Basically, I just want to put in my two cents … Which, in a way, is the entire point of having a blog, right?

I’ll get to my apologies in a bit.  Let’s start with the love…

I would estimate that when it comes to TV, PBS makes up 85 percent of all of the television my family watches. From PBS Kids in the morning (my son loves Super Why, Dinosaur Train, and especially Wild Kratts) to History Detectives, Masterpiece Theater, Great Performances, Ken Burns documentaries… Well, the list can go on and on and my DVR is full of just that one station.

Yes, PBS owns my DVR. Continue reading

Dear Wild Kratts, You Guys Are Awesome

PBS Kids has always been a good idea in theory. It’s the follow through where things get a bit muddled.

Each of the shows seem to have their own agendas (besides the obvious of keeping the production company working), and many times I wonder if they do involve educating my children. Even Sesame Street has problems with its obsession around showcasing celebrities (that, let’s be honest, children don’t care about) and in the end only seems to teach kids the importance of pop culture. Wonderful. Thanks.

And who knows what Arthur teaches except how not to get along with your sister.

I’ve written about my issues with the shows before (I wrote about Thomas the tank Engine and Sesame Street for a parenting site), so I really don’t need to continue my rant here. There is just so much ranting you can do about kid shows until you come off sounding a bit, well… odd; even to your understanding family.

I don’t want to be that guy. No one wants to be that guy.

Which brings me to what I consider one of the highlights of the PBS Kids lineup, the stellar Wild Kratts.

Why do I like this show above all of the other ones on TV today? Simply, my four-year old son learns from the show and that is just wonderfully awesome. Continue reading

Fighting the Power Rangers… and Losing

I am an entertainment parental snob. Which means, I am NOT about to just put anything on the TV to entertain my child like some parents do.

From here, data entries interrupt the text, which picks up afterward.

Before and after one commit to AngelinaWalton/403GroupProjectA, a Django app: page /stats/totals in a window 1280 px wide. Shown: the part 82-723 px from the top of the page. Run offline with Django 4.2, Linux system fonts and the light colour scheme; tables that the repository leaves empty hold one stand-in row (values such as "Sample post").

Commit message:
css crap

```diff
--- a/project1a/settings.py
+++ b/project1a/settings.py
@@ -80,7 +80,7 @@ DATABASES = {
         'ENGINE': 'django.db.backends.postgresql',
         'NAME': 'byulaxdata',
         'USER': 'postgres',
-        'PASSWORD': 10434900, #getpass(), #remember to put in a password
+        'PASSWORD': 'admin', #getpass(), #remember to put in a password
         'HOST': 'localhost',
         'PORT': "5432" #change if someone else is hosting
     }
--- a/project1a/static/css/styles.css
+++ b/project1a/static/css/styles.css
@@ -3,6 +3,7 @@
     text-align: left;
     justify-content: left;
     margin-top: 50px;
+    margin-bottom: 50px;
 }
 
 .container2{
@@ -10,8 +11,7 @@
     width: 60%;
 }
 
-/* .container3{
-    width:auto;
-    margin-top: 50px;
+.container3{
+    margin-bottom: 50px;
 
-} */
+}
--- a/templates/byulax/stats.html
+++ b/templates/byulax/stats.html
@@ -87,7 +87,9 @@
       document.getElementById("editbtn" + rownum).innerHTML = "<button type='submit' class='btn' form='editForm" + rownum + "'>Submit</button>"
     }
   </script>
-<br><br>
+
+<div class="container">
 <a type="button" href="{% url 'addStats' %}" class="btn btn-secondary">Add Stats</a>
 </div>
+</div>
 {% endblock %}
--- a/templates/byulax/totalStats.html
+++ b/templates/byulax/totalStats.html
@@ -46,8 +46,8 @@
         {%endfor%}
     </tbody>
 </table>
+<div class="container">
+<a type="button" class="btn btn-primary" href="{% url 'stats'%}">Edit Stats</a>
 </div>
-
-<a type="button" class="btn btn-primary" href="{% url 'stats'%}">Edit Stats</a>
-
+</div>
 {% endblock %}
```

Yes, other parents I am silently judging you right now… OK, maybe not silently.

Oh, yes, there is a bar for me and children television, and I expect a show or movie to reach it; because, frankly, I want my kids to enter the world of the arts (books, movies, music, etc.) with an idea of what is aesthetically good and enriching, what is bad, and what is just generic noise. And, hopefully, in other words, I will have 12-year old kids someday who will consider books like Harry Potter over books like Twilight.

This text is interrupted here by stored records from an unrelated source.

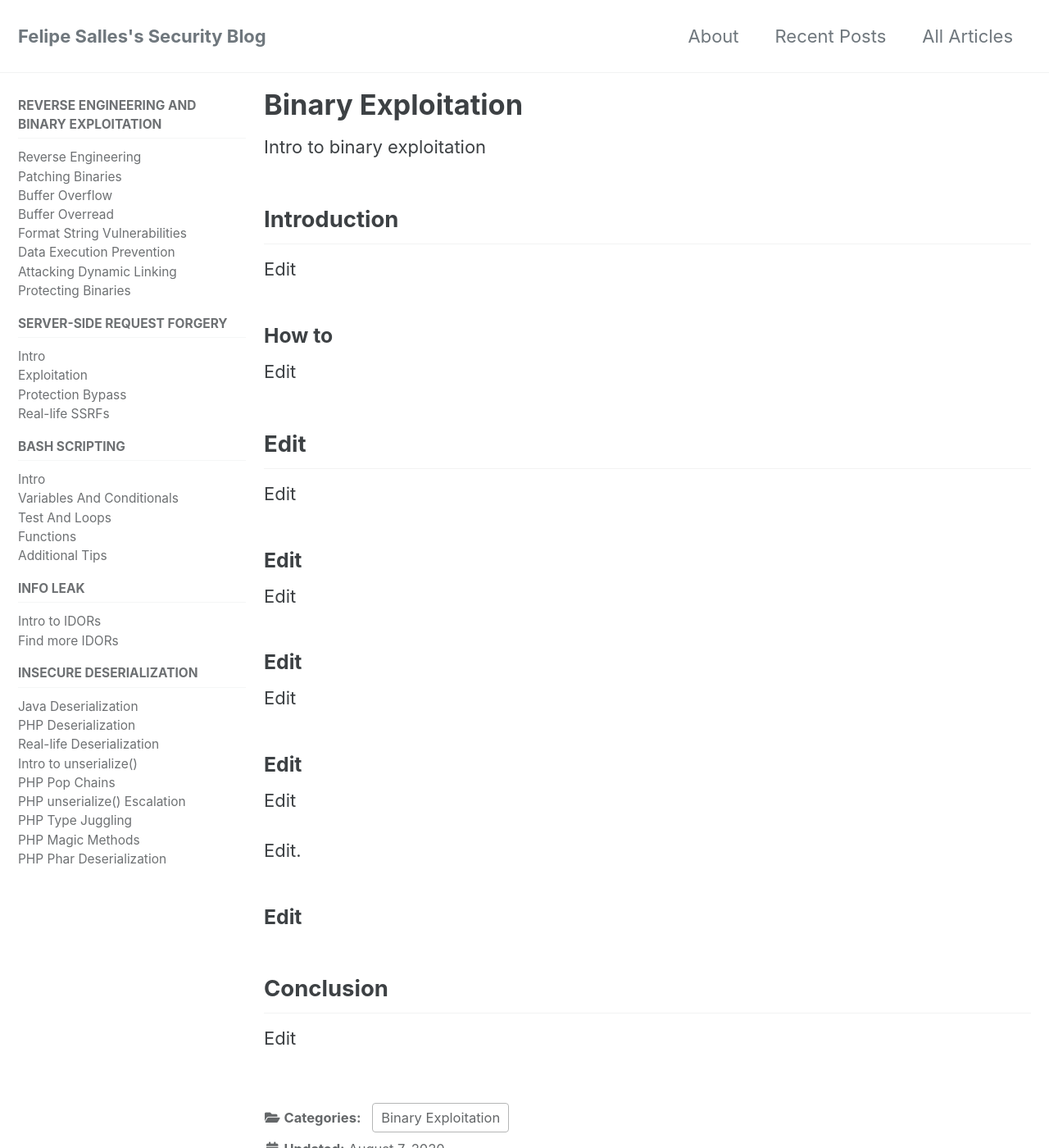
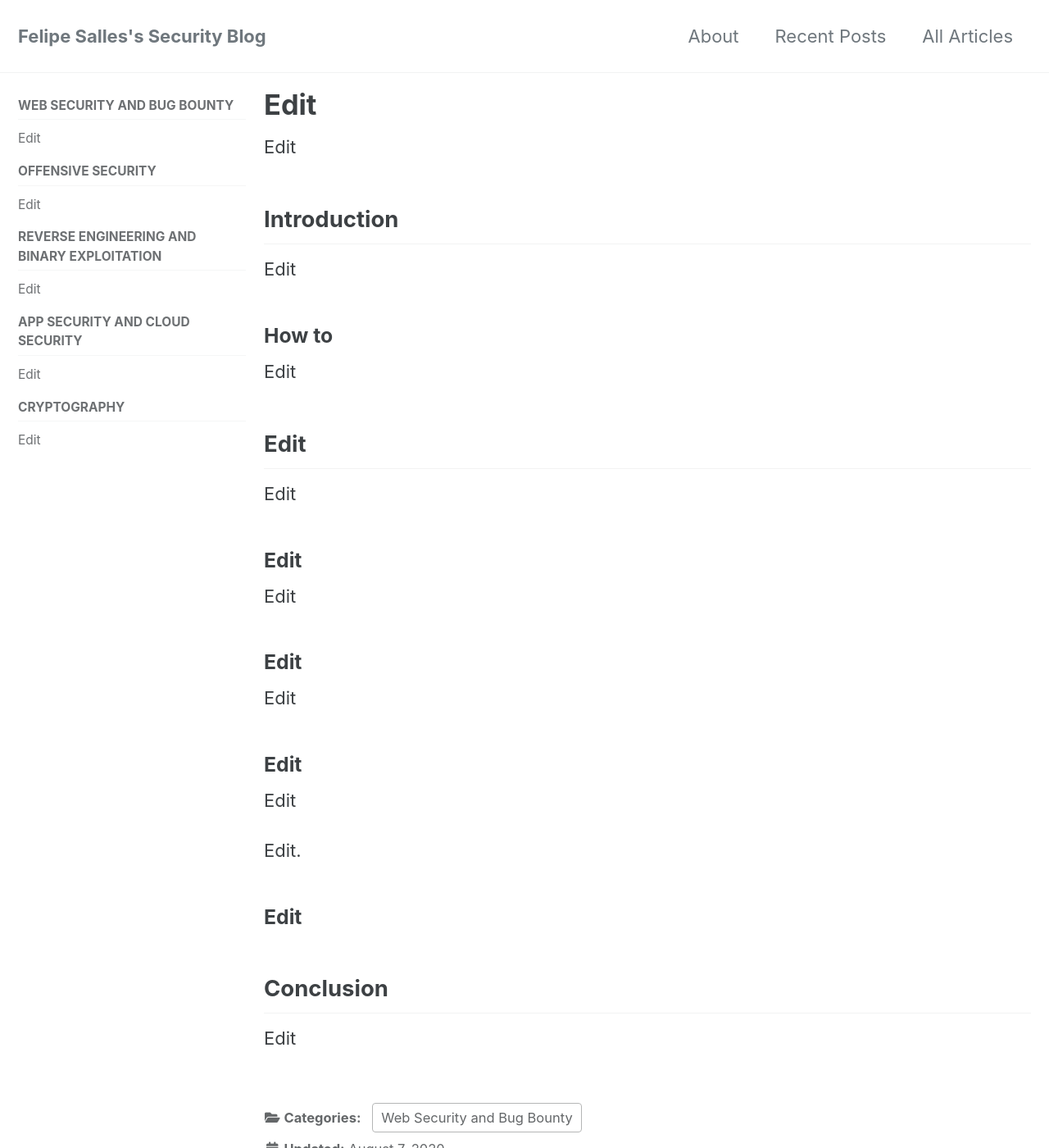
Before and after one commit to felipemsalles/felipemsalles.github.io-blog, a Jekyll site: the page built from _posts/2020-08-07-Edit.md, in a window 1280 px wide and 1400 px high. Shown: the whole window at 82% size. Built offline with Jekyll 4.4.1, drawn with Linux system fonts in a browser that asks for light colours; cached includes are drawn as plain includes.

Commit message:
Update tabs

```diff
--- a/_data/navigation.yml
+++ b/_data/navigation.yml
@@ -12,73 +12,27 @@ main:
     url: https://blogfelipe.com/all-articles
 
 posts:
+  - title: Web Security and Bug Bounty
+    children:
+      - title: "Edit"
+        url: https://blogfelipe.com/
+
+  - title: Offensive Security
+    children:
+      - title: "Edit"
+        url: https://blogfelipe.com/
+
   - title: Reverse Engineering and Binary Exploitation
     children:
-      - title: "Reverse Engineering"
-        url: https://blogfelipe.com/
-      - title: "Patching Binaries"
-        url: https://blogfelipe.com/
-      - title: "Buffer Overflow"
-        url: https://blogfelipe.com/
-      - title: "Buffer Overread"
-        url: https://blogfelipe.com/
-      - title: "Format String Vulnerabilities"
-        url: https://blogfelipe.com/
-      - title: "Data Execution Prevention"
-        url: https://blogfelipe.com/
-      - title: "Attacking Dynamic Linking"
-        url: https://blogfelipe.com/
-      - title: "Protecting Binaries"
+      - title: "Edit"
         url: https://blogfelipe.com/
 
-  - title: Server-Side Request Forgery
+  - title: App Security and Cloud Security
     children:
-      - title: "Intro"
-        url: https://blogfelipe.com/
-      - title: "Exploitation"
-        url: https://blogfelipe.com/
-      - title: "Protection Bypass"
-        url: https://blogfelipe.com/
-      - title: "Real-life SSRFs"
+      - title: "Edit"
         url: https://blogfelipe.com/
 
-  - title: Bash Scripting
+  - title: Cryptography
     children:
-      - title: "Intro"
+      - title: "Edit"
         url: https://blogfelipe.com/
-      - title: "Variables And Conditionals"
-        url: https://blogfelipe.com/
-      - title: "Test And Loops"
-        url: https://blogfelipe.com/
-      - title: "Functions"
-        url: https://blogfelipe.com/
-      - title: "Additional Tips"
-        url: https://blogfelipe.com/
-
-  - title: Info Leak
-    children:
-      - title: "Intro to IDORs"
-        url: https://blogfelipe.com/
-      - title: "Find more IDORs"
-        url: https://blogfelipe.com/
-
-  - title: Insecure Deserialization
-    children:
-      - title: "Java Deserialization"
-        url: https://blogfelipe.com/
-      - title: "PHP Deserialization"
-        url: https://blogfelipe.com/
-      - title: "Real-life Deserialization"
-        url: https://blogfelipe.com/
-      - title: "Intro to unserialize()"
-        url: https://blogfelipe.com/
-      - title: "PHP Pop Chains"
-        url: https://blogfelipe.com/
-      - title: "PHP unserialize() Escalation"
-        url: https://blogfelipe.com/
-      - title: "PHP Type Juggling"
-        url: https://blogfelipe.com/
-      - title: "PHP Magic Methods"
-        url: https://blogfelipe.com/
-      - title: "PHP Phar Deserialization"
-        url: https://blogfelipe.com/
--- a/_posts/2020-08-07-binary exploitation.md
+++ b/_posts/2020-08-07-Edit.md
@@ -1,10 +1,10 @@
 ---
-title: "Binary Exploitation"
+title: "Edit"
 categories:
-  - Binary Exploitation
+  - Web Security and Bug Bounty
 ---
 
-Intro to binary exploitation
+Edit
 
 ## Introduction
 
```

So even before my first child was born I had a list in my mind of starting points of what I was going to do my utmost to avoid; a partial list would include:

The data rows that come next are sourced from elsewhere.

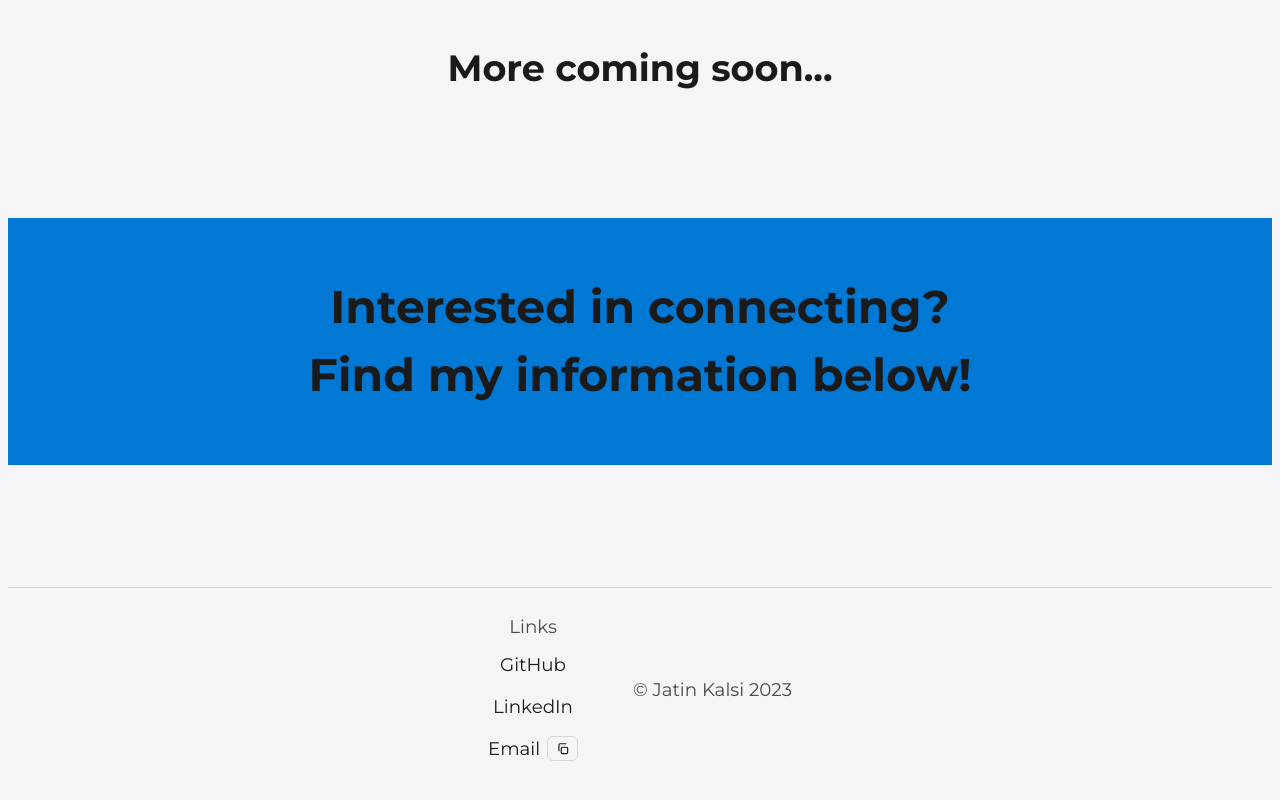
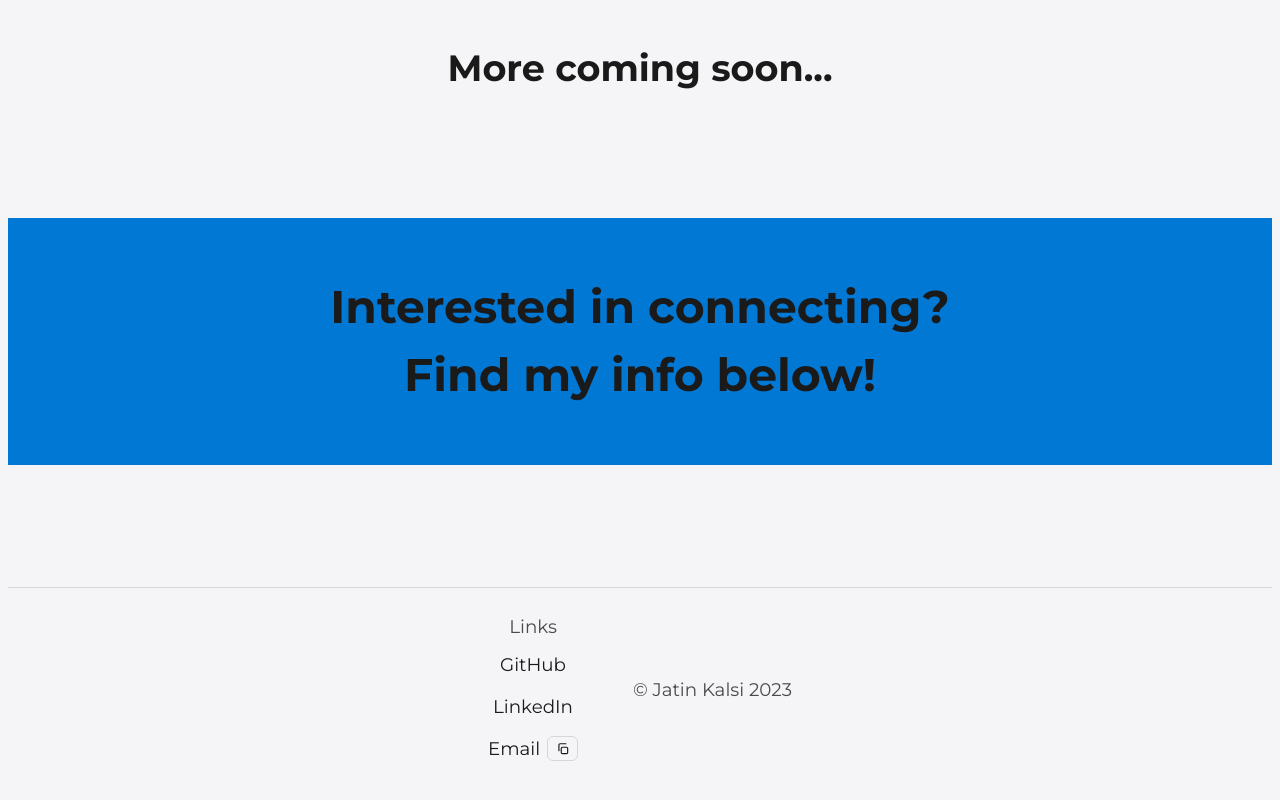
Before and after one commit to jateen67/jateen67.github.io, a React (Vite) app: page / in a window 1280 px wide. Shown: the part 6142-6942 px from the top of the page. Built offline with nearby package versions, Linux system fonts and the light colour scheme.

Commit message:
translations

```diff
--- a/src/i18n/translations.js
+++ b/src/i18n/translations.js
@@ -94,7 +94,7 @@ export const translations = {
     },
     footer: {
       interested: "Interested in connecting?",
-      findInfo: "Find my information below!",
+      findInfo: "Find my info below!",
       links: "Links",
       github: "GitHub",
       linkedin: "LinkedIn",
```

  • Barney
  • The Wiggles, or any facsimile of it
  • Anything related to princess and fairies
  • All Dreamworks animation films (especially any film related to that horrendous green creation named Shrek)
  • Power Rangers Continue reading

Doubting Thomas… Thomas the Tank Engine

An editorial on Thomas the Tank Engine and PBS Kids is up at Green Spot Blue.  Here is part of the introduction of the article:

 It all starts so innocently. 

     And it always begins the same. Thomas the Tank Engine, we all (parents and children alike) get indoctrinated via the cute little wooden railway toys.

     They are so fun and who doesn’t like putting the tracks together! My son and I always like to lead the track under furniture, but that is just us, I’m sure.

     Oh, the toys are expensive and really we parents should’ve taken that as the first warning sign to run for the hills. (Seriously, when did 15 dollars for a little wooden train make economic sense?) And like Scientology with their free personality tests, Thomas inches you forward subtly until finally, your child is sleeping in a bed covered with Thomas sheets, your TV is running episodes every day and you can’t get that blasted theme song out of your head (both the version with lyrics and without).

     I’ve been there, fellow parents.  And like an alcoholic at AA let me tell you there are better life style options out there for you (and your kids). Because when you really step back and look at Thomas and its show and its message, it’s all… well… smoke.

T0 read the rest of the article (where I also give  some suggestions on how the show could be made better and more educational), please click here.

Peep! Peep!